------ Supplied data ------
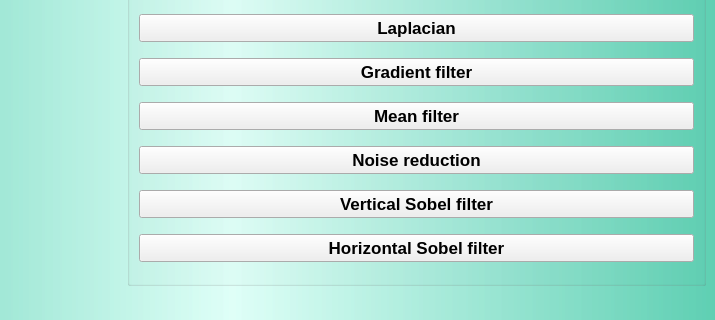
Qt form image_processing.ui (RitaPlusPlus/image-processing) before a commit; both pictures show x 252 to 967 and y 148 to 468 of the 967 by 608 pixel window.
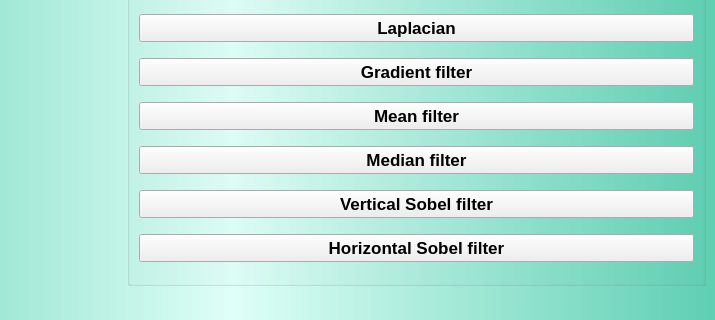
The same form after that commit.

Commit message: Button name changed

Patch:
```diff
--- a/image_processing.ui
+++ b/image_processing.ui
@@ -232,7 +232,7 @@
             </font>
            </property>
            <property name="text">
-            <string>Noise reduction</string>
+            <string>Median filter</string>
            </property>
           </widget>
          </item>
```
------
What you have to do: When a line holds the string "form", pull it out of the listing.

Answer below:
Qt form image_processing.ui (RitaPlusPlus/image-processing) before a commit; both pictures show x 252 to 967 and y 148 to 468 of the 967 by 608 pixel window.
The same form after that commit.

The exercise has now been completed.